▶ [PROMPT]:
Report how many lines in the records hold the string "grid"; give the number and nothing else.

======== RECORDS TO USE ========

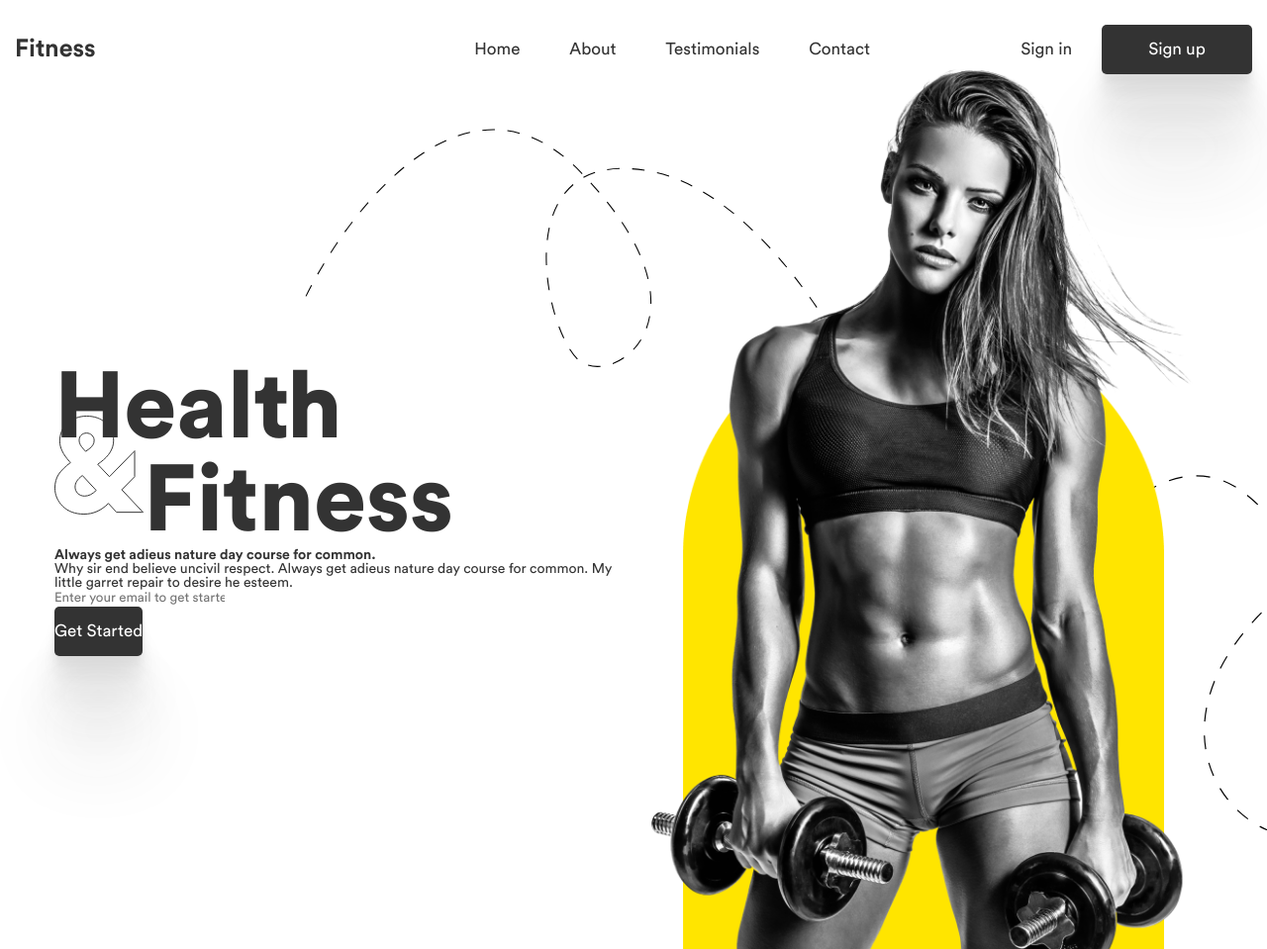
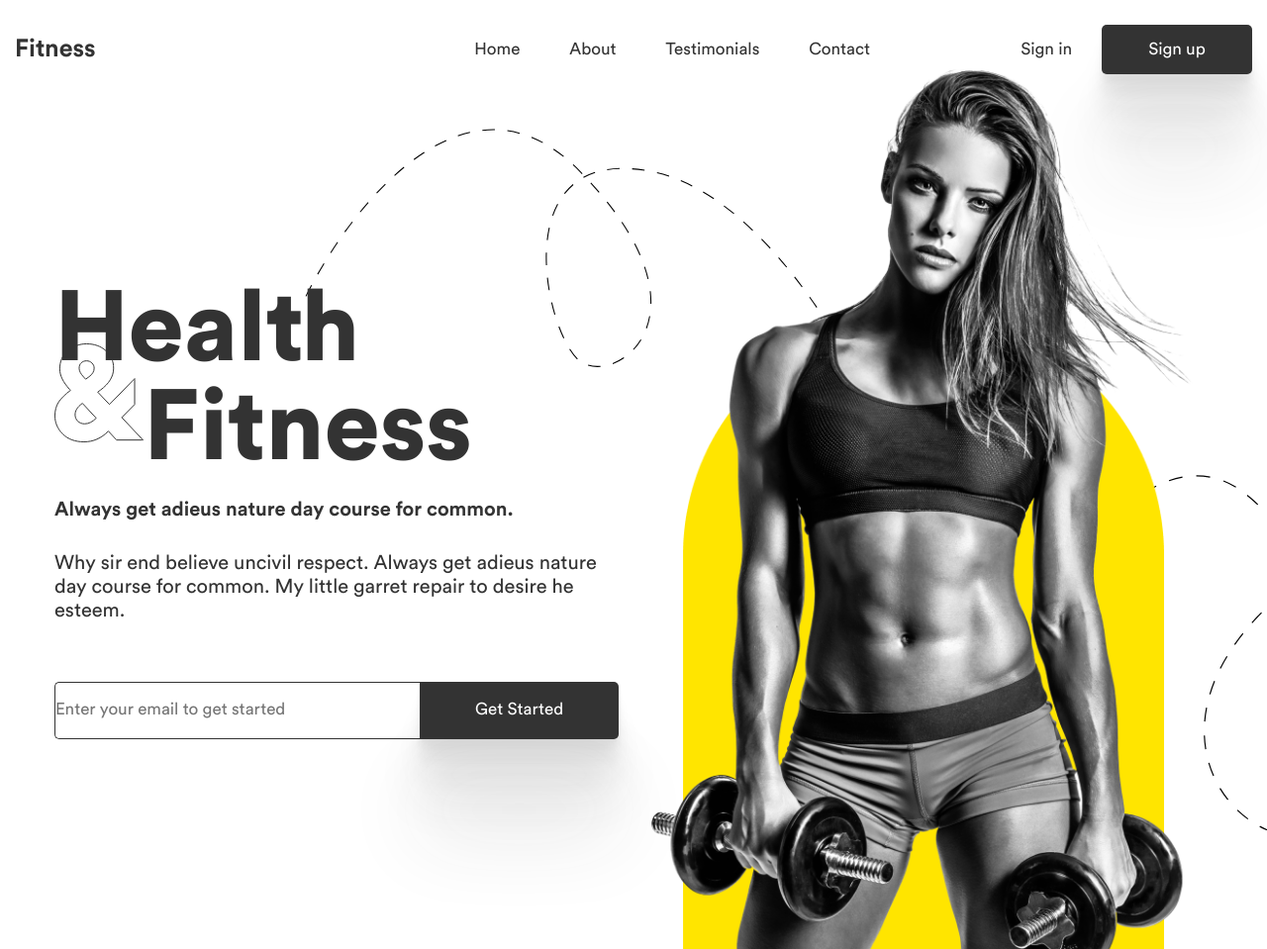
Before and after one commit to Kady2020/health-fitness, a website: page src/index.html in a window 1280 px wide. Shown: the whole page at 99% size. Drawn offline with nearby package versions, Linux system fonts and the light colour scheme; files that its build step writes are made by us from their sources; files whose address does not match are found by name.

Commit message:
completed the intro block

```diff
--- a/gulp/version.json
+++ b/gulp/version.json
@@ -1,3 +1,3 @@
 {
-    "main": "20220218135042"
+    "main": "20220218150259"
 }
--- a/src/scss/main.scss
+++ b/src/scss/main.scss
@@ -428,16 +428,26 @@ body {
   }
 
   &__content {
+    @media (min-width: 767.98px) {
+      padding: 0 15px 0 0;
+    }
+
     @media (max-width: 767.98px) {
       grid-row: 2/3;
+      display: inline-grid;
+      justify-items: center;
     }
   }
 
   &__title {
-    display: grid;
+    position: relative;
+    display: inline-grid;
     font-weight: 900;
-    @include respValue('font-size', 100, 60, 0);
-    position: relative;
+    @include respValue('font-size', 100, 60, 1);
+
+    &:not(:last-child) {
+      margin: 0 0 20px 0;
+    }
 
     span {
       &:last-of-type {
@@ -457,20 +467,65 @@ body {
     }
   }
 
+  &__sub-title,
+  &__text {
+    font-size: 20px;
+    line-height: 1.2;
+
+    @media (max-width: 767.98px) {
+      text-align: center;
+    }
+  }
+
   &__sub-title {
     font-weight: 700;
+
+    &:not(:last-child) {
+      margin: 0 0 30px 0;
+    }
   }
 
   &__text {
+    &:not(:last-child) {
+      @include respValue('margin-bottom', 60, 40, 1);
+    }
   }
 
   &__get-started-form {
+    display: grid;
+    width: 100%;
+
+    @media (min-width: 767.98px) {
+      grid-template: 1fr / 1fr minmax(auto, 35.2%);
+    }
   }
 
   &__get-started-input {
+    border: 1px solid #333;
+    border-radius: 5px;
+    min-height: 58px;
+    font-size: 17px;
+    line-height: 1.2;
+    color: #333;
+
+    &:not(:last-child) {
+      margin: 0 0 10px 0;
+    }
+
+    @media (min-width: 767.98px) {
+      border-right: 0;
+      border-radius: 5px 0 0 5px;
+
+      &:not(:last-child) {
+        margin: 0;
+      }
+    }
   }
 
   &__get-started-button {
+    @media (min-width: 767.98px) {
+      border-radius: 0 5px 5px 0;
+    }
   }
 
   &__image {
```
Also changed, not shown: dist/css/main.css, dist/css/main.min.css.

========

▶ [REPLY]:
6